▶ [Work task] Count the lines below that contain the word "Before", and state only that number.

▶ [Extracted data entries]

= = = = = = =

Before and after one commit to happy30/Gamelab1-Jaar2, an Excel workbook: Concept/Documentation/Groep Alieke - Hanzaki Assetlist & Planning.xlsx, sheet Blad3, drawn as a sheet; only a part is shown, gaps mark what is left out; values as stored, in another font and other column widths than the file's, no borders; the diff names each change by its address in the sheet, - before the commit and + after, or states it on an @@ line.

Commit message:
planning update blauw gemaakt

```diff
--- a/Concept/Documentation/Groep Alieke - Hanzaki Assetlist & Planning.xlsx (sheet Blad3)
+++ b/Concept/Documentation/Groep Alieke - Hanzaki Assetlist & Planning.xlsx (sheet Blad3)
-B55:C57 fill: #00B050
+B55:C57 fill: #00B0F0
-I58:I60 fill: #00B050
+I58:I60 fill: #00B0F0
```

= = = = = = =

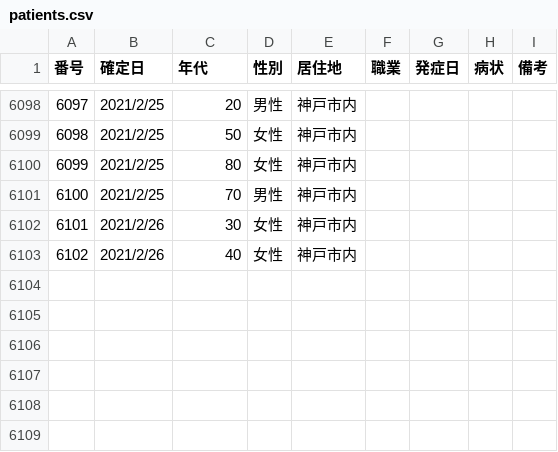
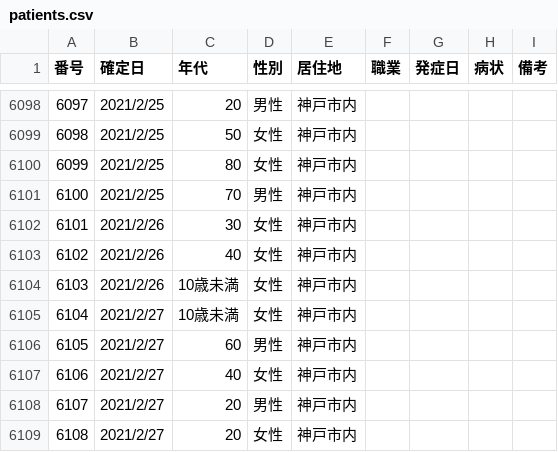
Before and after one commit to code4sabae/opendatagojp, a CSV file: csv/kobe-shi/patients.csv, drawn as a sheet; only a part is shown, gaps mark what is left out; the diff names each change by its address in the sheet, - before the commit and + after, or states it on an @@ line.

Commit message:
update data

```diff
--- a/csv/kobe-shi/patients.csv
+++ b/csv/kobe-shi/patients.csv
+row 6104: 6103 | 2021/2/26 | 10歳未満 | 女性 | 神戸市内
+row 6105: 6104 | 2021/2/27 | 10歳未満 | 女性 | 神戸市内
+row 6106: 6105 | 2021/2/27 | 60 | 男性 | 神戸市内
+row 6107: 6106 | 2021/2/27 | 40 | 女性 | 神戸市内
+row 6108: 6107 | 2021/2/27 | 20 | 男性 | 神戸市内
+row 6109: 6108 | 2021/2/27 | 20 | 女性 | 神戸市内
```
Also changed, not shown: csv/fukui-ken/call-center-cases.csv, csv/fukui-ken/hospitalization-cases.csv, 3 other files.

= = = = = = =

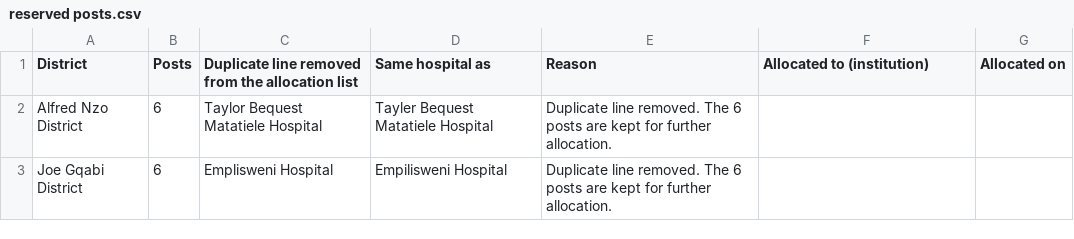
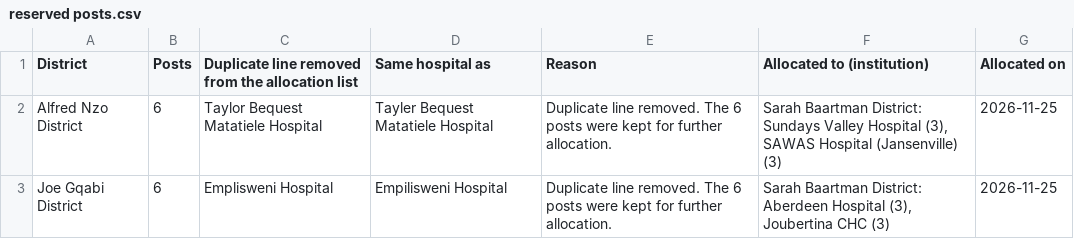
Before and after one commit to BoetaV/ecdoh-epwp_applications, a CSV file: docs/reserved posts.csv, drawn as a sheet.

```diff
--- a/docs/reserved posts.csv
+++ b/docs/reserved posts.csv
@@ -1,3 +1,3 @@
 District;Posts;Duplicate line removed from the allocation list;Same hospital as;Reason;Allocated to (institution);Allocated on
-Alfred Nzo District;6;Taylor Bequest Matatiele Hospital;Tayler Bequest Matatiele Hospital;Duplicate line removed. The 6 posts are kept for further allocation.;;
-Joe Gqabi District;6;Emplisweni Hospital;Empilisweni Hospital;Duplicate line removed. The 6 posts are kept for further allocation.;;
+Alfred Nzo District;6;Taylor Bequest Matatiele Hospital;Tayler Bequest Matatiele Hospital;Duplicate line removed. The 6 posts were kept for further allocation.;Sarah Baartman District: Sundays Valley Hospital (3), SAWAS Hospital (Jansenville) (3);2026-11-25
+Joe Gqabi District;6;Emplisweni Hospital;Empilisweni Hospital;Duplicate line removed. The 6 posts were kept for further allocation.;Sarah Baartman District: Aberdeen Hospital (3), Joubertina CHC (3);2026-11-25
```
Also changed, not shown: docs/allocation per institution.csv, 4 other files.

= = = = = = =

▶ [Expected answer] 3